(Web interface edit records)
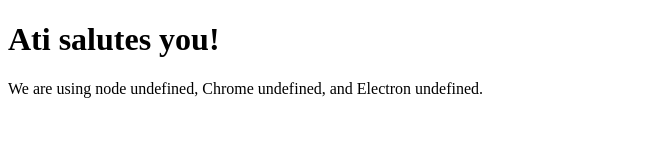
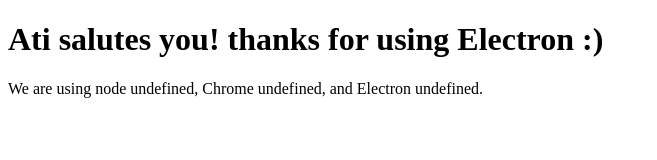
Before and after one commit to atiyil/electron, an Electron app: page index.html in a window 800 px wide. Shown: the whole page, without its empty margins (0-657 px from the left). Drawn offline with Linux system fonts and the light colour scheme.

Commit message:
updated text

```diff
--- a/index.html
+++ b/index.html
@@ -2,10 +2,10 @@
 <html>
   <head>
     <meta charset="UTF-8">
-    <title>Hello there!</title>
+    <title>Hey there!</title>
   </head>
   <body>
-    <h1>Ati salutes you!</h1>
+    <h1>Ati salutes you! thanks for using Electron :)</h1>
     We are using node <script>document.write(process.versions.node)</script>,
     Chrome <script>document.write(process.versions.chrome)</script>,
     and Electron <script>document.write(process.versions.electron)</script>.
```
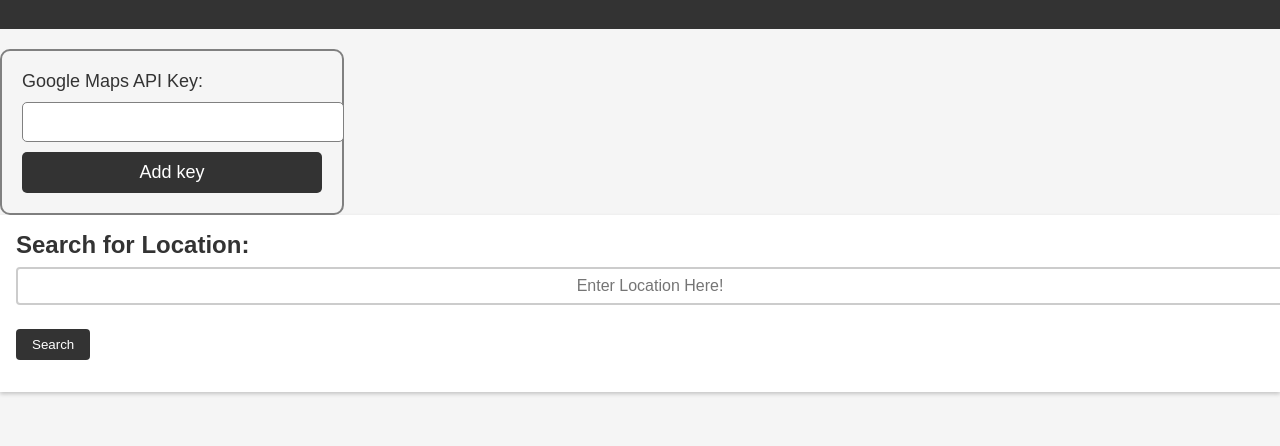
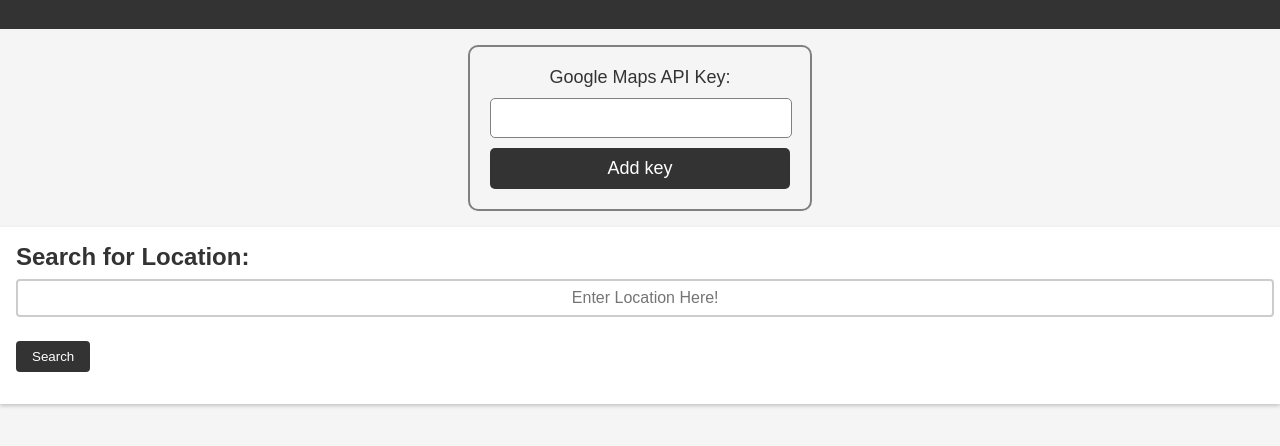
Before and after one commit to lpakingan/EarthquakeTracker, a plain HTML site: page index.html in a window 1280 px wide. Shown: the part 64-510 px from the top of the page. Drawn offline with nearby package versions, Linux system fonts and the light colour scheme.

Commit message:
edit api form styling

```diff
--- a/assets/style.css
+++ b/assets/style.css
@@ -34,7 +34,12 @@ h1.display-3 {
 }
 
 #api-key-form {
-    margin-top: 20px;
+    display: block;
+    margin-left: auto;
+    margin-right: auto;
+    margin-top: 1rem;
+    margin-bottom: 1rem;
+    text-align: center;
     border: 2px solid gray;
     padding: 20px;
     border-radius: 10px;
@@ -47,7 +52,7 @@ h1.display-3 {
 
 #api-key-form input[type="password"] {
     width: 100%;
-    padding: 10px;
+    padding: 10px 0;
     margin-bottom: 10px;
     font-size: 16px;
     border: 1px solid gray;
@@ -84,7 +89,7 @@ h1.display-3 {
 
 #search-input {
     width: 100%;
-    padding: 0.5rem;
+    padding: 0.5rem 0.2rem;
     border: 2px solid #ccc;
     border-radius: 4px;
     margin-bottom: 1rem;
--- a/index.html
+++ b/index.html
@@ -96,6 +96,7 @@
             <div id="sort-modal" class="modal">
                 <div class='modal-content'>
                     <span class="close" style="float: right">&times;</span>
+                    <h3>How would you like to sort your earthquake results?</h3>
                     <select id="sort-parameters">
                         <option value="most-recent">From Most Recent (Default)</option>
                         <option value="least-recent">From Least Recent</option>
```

### Directions
Which of the lines above carry the string "html"? Pick them out and copy them.

### Your solution
Before and after one commit to atiyil/electron, an Electron app: page index.html in a window 800 px wide. Shown: the whole page, without its empty margins (0-657 px from the left). Drawn offline with Linux system fonts and the light colour scheme.
--- a/index.html
+++ b/index.html
 <html>
Before and after one commit to lpakingan/EarthquakeTracker, a plain HTML site: page index.html in a window 1280 px wide. Shown: the part 64-510 px from the top of the page. Drawn offline with nearby package versions, Linux system fonts and the light colour scheme.
--- a/index.html
+++ b/index.html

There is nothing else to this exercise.